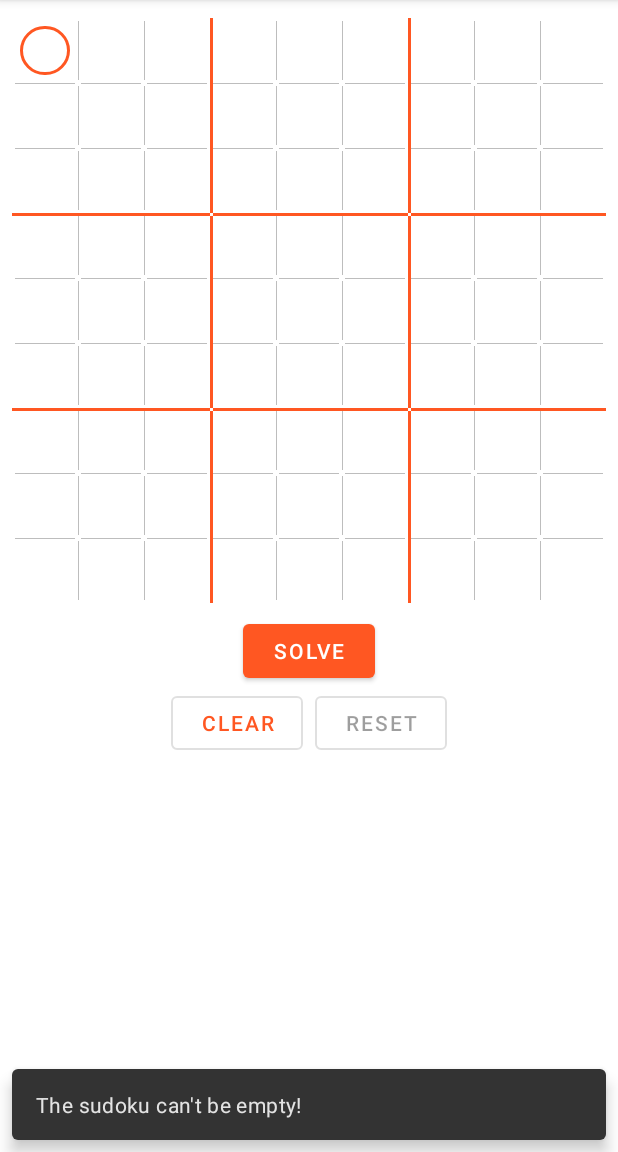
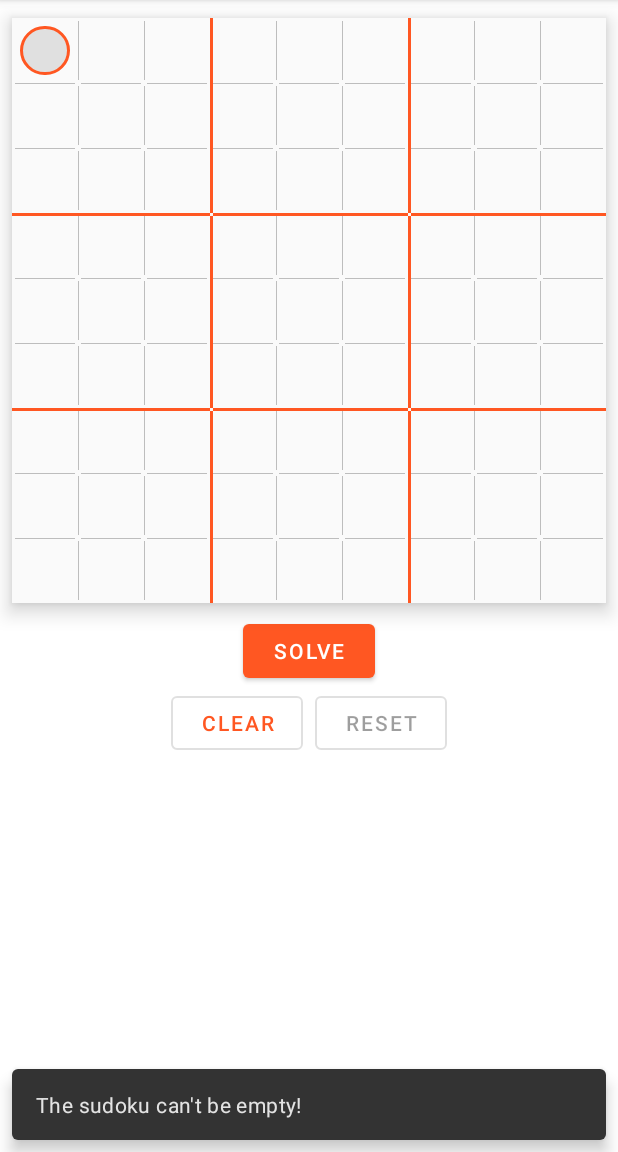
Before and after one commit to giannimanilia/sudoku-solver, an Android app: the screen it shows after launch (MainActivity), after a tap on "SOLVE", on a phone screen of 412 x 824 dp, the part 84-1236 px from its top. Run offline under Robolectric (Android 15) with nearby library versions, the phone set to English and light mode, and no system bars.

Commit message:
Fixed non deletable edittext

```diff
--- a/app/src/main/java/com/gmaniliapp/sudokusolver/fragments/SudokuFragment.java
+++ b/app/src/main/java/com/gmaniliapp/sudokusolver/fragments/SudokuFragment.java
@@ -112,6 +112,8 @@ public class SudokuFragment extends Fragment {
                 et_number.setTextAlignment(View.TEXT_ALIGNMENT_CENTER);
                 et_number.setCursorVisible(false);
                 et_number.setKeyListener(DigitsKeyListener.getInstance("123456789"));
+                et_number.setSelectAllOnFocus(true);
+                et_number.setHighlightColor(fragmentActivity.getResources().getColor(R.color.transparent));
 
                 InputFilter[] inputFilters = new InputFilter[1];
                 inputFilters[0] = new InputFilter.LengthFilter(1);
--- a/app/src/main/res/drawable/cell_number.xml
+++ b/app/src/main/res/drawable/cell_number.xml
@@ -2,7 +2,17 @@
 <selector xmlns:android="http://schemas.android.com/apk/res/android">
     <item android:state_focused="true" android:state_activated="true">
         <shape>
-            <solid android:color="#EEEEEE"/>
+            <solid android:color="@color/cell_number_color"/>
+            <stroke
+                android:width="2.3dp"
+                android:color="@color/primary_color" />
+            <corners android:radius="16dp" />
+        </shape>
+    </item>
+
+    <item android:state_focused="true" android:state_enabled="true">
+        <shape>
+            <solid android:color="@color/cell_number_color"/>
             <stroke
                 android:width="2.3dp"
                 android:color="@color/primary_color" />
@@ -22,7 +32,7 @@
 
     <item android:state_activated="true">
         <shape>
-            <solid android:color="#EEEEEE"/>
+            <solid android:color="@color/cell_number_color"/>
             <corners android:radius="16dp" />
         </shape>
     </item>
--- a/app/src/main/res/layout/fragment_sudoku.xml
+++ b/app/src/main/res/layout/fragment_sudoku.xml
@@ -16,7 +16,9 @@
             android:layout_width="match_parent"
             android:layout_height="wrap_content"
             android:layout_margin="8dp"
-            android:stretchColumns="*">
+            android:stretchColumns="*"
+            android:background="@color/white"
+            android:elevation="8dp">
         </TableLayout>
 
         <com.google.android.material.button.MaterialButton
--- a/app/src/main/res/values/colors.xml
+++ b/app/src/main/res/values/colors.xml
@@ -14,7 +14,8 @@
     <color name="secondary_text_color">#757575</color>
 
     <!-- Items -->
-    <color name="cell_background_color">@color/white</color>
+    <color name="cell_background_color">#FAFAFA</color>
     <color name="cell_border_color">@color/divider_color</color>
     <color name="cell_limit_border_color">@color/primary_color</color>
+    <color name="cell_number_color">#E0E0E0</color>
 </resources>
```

————

#### [Problem statement]
Go through the material and select each line with the string "true" in it.

#### [Response to the exercise]
+                et_number.setSelectAllOnFocus(true);
     <item android:state_focused="true" android:state_activated="true">
+    <item android:state_focused="true" android:state_enabled="true">
     <item android:state_activated="true">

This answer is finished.